A unique aspect of this analysis method is the ability to rank the events. An event with more points indicates a larger areal extent (i.e., widespread) of the extreme rainfall. Such events can heavily influence the statistics mentioned above. An example of this occurs in the 24-h monthly distributions. The combined 2002–11 data showed a substantial number of points in May. However, this is mostly due to the major Nashville flood in 2010, which has been analyzed by Moore et al. (2012), Durkee et al. (2012), Lackmann (2013), and Lynch and Schumacher (2014). This event ranked second for most points in a single event during the 10-yr time span studied (Table 2). A large number of points, 420 (256), surpassed the 50-yr (100 yr), 24-h threshold with this event. Hurricane Irene (2011) had the most points for a single event over the 10-yr time span. It recorded 522 (295) points exceeding the 50-yr (100 yr), 24-h threshold. The remaining events had about half as many points or less.

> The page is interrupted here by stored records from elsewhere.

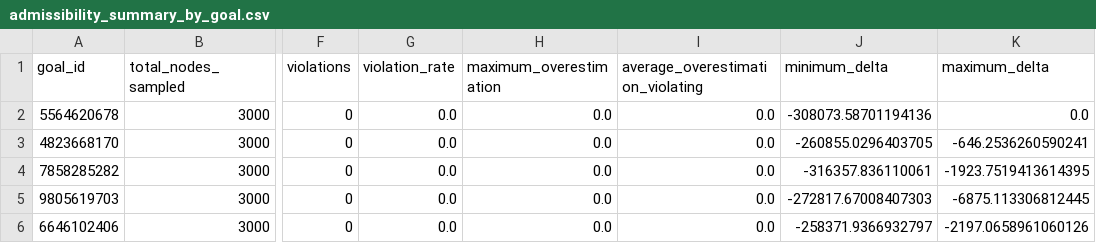
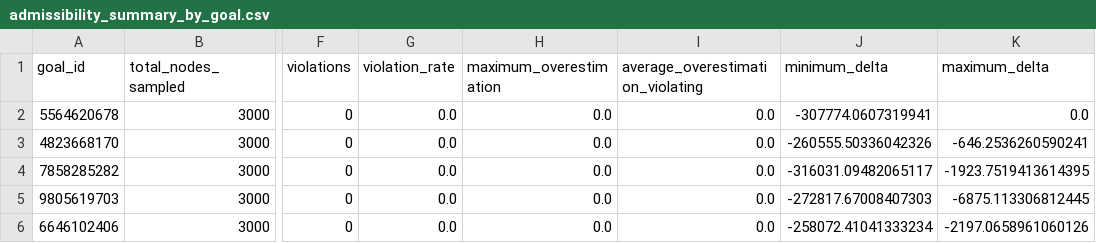
Before and after one commit to CodedGrimoire/AI, a CSV file: dhaka-safe-passage-routing/outputs/heuristic_verification/admissibility_summary_by_goal.csv, drawn as a sheet; only a part is shown, gaps mark what is left out; the diff names each change by its address in the sheet, - before the commit and + after, or states it on an @@ line.

Commit message:
heuristic

```diff
--- a/dhaka-safe-passage-routing/outputs/heuristic_verification/admissibility_summary_by_goal.csv
+++ b/dhaka-safe-passage-routing/outputs/heuristic_verification/admissibility_summary_by_goal.csv
-J2 (minimum_delta): -308073.58701194136
+J2 (minimum_delta): -307774.0607319941
-J3 (minimum_delta): -260855.0296403705
+J3 (minimum_delta): -260555.50336042326
-J4 (minimum_delta): -316357.836110061
+J4 (minimum_delta): -316031.09482065117
-J6 (minimum_delta): -258371.9366932797
+J6 (minimum_delta): -258072.41041333234
```
Also changed, not shown: dhaka-safe-passage-routing/outputs/heuristic_verification/consistency_results.csv, 6 other files.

Table 2.

The top 10 events from the 100-yr, 24-h threshold, ranked by the highest number of points per event. Dates, regional locations of the extreme rainfall events, system types, and the minimum and maximum precipitation totals for the extreme rainfall points in the event are also shown. For tropical events, the name of the tropical cyclone is noted in parentheses.

Table 2.

Of the top 10 events with the most points during the period studied, 5 were the result of a tropical cyclone. This suggests that most of the largest areal impact events are caused by tropical cyclones in the central and eastern United States. The remaining five events included three that were classified as synoptic systems, and two as MCSs. Both of the MCS events fit into the subcategory of TL/AS systems.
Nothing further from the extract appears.